When a line of the listing below has the string "http" in it, copy that line.

□ □ □

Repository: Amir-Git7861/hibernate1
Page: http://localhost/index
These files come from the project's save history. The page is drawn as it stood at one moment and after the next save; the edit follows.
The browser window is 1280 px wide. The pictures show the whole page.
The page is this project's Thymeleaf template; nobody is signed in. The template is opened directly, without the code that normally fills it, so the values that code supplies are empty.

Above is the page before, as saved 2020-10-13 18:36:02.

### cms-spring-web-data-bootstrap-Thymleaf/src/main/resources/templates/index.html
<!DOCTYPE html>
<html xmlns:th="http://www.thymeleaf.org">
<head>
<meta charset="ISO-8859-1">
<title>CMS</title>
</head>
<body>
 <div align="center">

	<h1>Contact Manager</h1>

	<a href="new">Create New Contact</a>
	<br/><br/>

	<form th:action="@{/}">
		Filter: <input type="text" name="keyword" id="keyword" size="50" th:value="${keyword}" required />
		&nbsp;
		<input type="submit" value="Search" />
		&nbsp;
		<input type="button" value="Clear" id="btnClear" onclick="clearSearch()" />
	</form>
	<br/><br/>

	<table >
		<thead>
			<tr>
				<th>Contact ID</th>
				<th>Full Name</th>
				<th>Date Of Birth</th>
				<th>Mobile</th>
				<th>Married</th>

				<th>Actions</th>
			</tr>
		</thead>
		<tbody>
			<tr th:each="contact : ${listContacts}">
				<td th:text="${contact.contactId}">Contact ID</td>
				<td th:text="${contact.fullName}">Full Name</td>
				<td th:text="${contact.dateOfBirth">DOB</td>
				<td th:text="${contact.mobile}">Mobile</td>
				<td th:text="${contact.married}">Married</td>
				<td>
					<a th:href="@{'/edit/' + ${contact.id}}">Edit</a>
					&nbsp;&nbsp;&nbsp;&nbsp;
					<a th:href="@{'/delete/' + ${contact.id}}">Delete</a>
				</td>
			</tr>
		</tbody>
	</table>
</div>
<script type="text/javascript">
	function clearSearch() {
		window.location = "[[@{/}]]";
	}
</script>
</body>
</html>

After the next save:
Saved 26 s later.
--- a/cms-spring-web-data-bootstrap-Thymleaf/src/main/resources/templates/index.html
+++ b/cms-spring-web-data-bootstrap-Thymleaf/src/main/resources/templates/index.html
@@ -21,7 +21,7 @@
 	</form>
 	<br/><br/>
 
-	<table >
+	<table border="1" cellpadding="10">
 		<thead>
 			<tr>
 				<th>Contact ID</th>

□ □ □

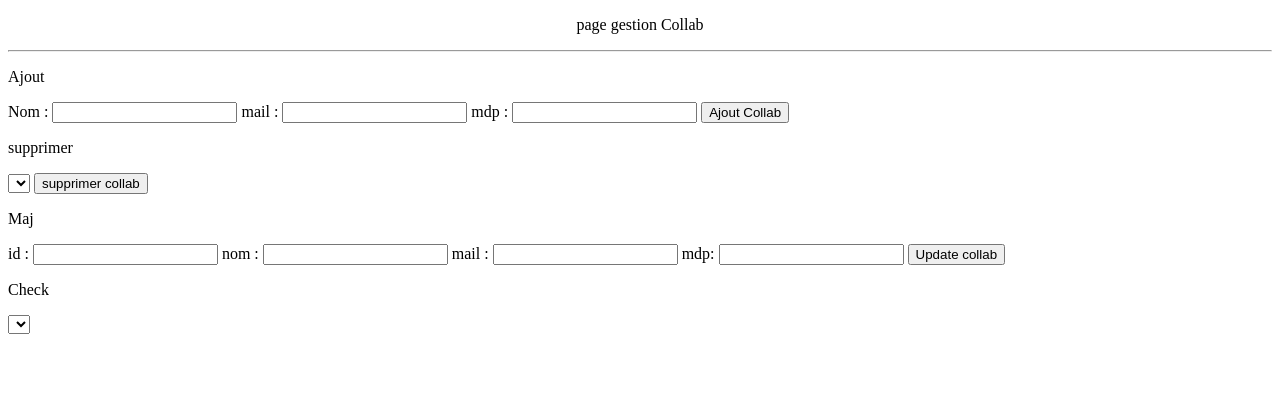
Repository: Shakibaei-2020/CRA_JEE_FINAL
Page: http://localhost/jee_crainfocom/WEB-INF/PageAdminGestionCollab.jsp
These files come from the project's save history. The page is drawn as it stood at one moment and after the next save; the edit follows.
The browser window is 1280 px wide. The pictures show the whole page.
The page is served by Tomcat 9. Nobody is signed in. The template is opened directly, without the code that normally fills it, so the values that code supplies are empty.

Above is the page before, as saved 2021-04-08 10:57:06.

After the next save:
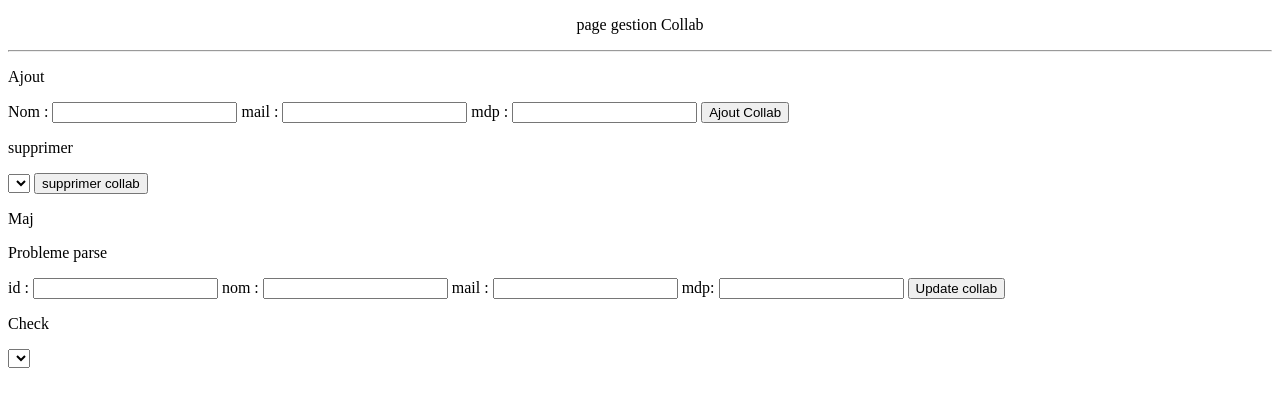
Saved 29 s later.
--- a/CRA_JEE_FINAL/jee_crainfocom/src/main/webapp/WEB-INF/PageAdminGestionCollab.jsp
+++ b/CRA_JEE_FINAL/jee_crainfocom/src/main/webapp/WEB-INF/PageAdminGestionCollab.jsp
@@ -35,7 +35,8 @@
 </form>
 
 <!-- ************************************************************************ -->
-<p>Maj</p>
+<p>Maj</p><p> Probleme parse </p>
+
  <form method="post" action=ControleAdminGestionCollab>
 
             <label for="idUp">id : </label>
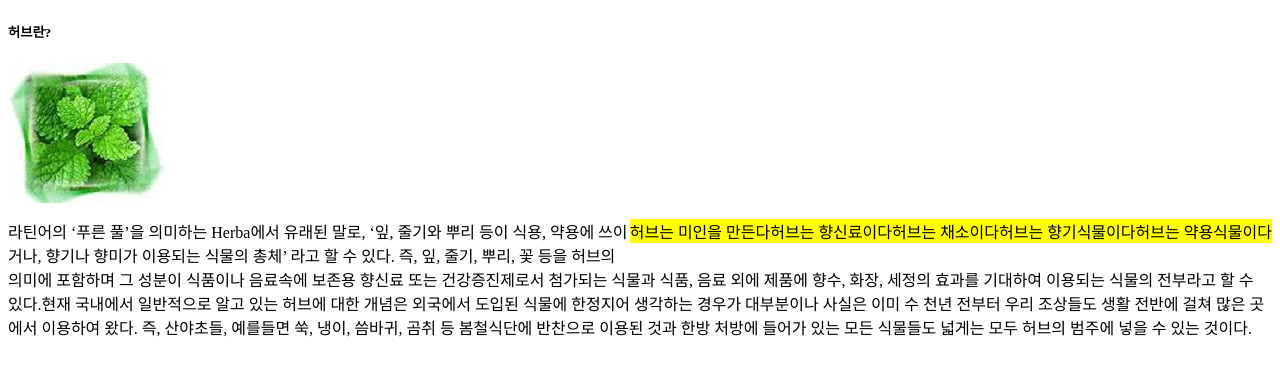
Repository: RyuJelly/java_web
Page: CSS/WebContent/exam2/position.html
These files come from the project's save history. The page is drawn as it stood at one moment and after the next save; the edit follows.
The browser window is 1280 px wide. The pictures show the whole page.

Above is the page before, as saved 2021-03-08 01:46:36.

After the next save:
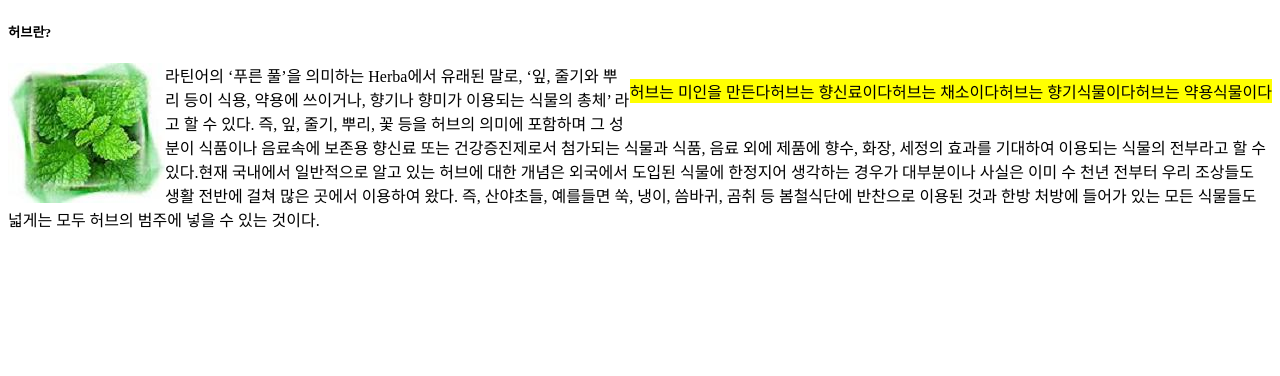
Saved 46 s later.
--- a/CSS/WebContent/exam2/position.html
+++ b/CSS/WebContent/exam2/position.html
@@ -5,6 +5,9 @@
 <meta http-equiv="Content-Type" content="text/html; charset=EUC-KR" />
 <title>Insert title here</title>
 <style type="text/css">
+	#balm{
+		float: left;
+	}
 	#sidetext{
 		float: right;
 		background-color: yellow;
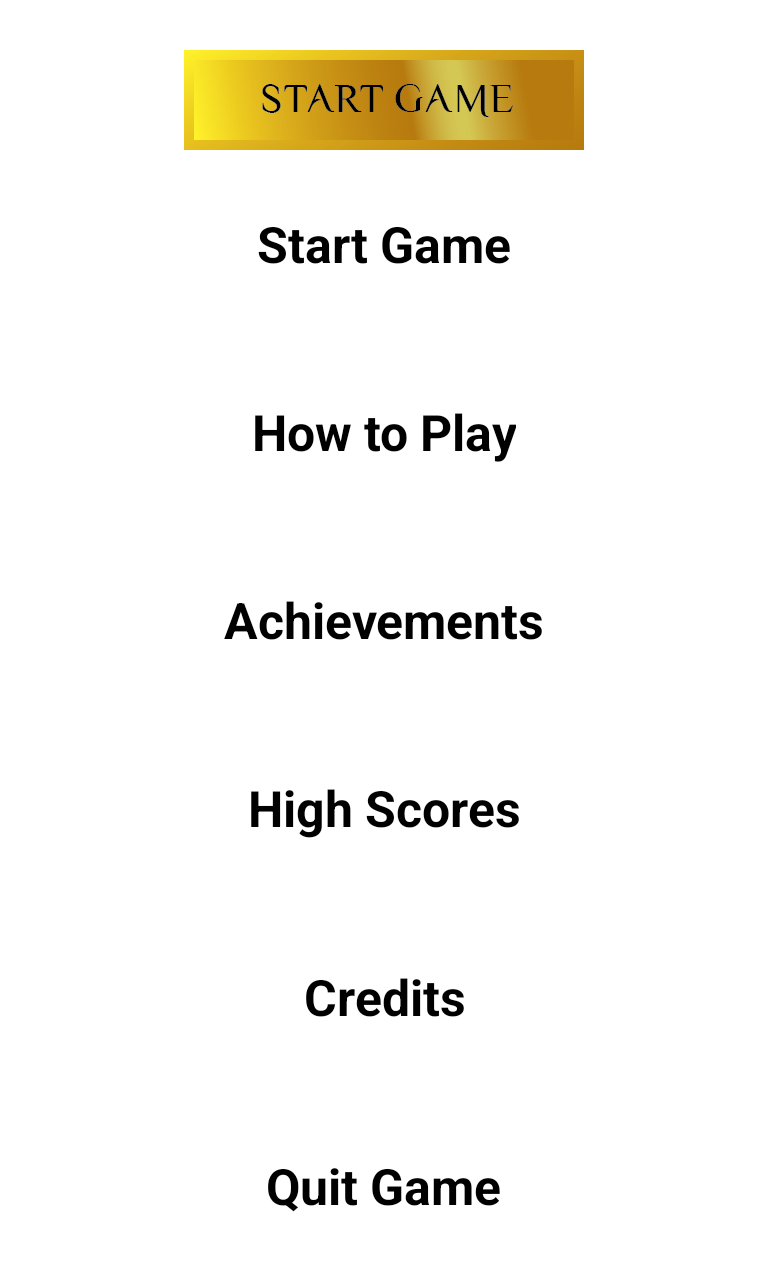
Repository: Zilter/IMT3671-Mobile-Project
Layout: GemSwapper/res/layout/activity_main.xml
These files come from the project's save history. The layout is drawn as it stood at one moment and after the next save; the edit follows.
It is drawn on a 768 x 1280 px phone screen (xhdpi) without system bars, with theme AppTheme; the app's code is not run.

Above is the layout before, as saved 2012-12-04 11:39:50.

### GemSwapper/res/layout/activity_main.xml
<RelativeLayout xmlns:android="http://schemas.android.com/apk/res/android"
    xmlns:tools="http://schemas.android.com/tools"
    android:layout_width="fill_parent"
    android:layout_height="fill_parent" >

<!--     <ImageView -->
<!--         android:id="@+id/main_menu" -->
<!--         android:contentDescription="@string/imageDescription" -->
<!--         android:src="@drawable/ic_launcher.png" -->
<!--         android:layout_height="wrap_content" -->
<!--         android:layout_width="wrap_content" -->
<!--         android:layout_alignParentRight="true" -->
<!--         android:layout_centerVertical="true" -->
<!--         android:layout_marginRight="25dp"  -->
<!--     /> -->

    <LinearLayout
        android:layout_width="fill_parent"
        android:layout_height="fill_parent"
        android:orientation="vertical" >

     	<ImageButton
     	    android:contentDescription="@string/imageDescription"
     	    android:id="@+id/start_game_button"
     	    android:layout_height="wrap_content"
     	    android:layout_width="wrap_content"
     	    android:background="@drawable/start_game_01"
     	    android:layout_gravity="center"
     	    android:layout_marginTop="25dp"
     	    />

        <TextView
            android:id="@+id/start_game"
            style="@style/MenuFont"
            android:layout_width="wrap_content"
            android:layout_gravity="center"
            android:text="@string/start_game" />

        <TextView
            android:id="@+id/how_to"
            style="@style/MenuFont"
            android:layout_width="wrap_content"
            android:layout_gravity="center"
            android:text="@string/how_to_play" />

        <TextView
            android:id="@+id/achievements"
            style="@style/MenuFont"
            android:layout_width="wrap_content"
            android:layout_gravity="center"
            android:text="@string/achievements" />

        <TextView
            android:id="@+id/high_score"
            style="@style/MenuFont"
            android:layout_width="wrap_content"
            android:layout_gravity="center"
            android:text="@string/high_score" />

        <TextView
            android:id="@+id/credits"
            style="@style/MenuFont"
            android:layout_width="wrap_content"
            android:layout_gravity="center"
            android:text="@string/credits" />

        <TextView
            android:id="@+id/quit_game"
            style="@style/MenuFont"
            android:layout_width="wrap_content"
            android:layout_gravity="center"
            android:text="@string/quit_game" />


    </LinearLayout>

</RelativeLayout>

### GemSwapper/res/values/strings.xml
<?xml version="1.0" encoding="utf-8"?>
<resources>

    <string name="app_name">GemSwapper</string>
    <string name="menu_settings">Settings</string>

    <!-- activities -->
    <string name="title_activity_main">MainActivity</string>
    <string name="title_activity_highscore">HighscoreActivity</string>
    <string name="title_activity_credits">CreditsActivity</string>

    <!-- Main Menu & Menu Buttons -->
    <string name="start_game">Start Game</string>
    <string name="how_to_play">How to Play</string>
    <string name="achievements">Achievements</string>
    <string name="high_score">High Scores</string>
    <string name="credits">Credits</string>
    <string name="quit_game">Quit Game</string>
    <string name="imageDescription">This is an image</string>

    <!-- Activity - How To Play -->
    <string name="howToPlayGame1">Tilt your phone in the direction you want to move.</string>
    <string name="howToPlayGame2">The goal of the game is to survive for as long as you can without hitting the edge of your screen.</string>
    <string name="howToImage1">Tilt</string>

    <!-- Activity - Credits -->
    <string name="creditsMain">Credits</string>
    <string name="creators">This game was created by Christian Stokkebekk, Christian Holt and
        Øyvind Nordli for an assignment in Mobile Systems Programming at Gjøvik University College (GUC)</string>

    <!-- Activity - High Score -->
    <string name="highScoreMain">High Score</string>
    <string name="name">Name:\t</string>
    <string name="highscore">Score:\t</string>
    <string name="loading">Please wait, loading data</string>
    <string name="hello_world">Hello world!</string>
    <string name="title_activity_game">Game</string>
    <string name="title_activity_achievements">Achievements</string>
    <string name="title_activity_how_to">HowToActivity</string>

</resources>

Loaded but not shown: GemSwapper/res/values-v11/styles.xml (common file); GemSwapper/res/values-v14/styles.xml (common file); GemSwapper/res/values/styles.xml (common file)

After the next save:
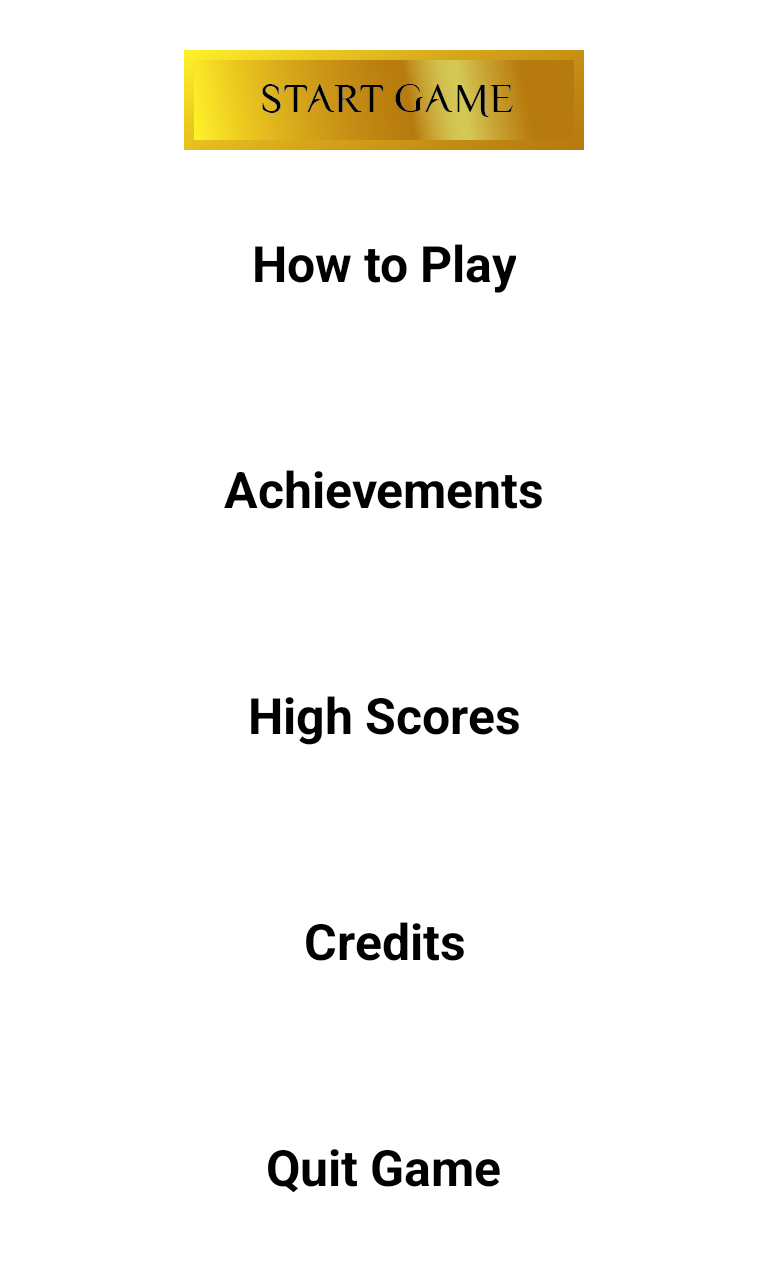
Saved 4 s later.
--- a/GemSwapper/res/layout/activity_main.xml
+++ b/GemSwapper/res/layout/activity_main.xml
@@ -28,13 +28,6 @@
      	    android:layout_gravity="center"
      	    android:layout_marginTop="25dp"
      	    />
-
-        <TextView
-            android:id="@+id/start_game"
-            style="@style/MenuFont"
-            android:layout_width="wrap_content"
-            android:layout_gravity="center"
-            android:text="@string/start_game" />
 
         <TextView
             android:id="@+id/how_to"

□ □ □

■ Expected output:
Page: http://localhost/index
<html xmlns:th="http://www.thymeleaf.org">
Page: http://localhost/jee_crainfocom/WEB-INF/PageAdminGestionCollab.jsp
 <meta http-equiv="Content-Type" content="text/html; charset=EUC-KR" />
<RelativeLayout xmlns:android="http://schemas.android.com/apk/res/android"
    xmlns:tools="http://schemas.android.com/tools"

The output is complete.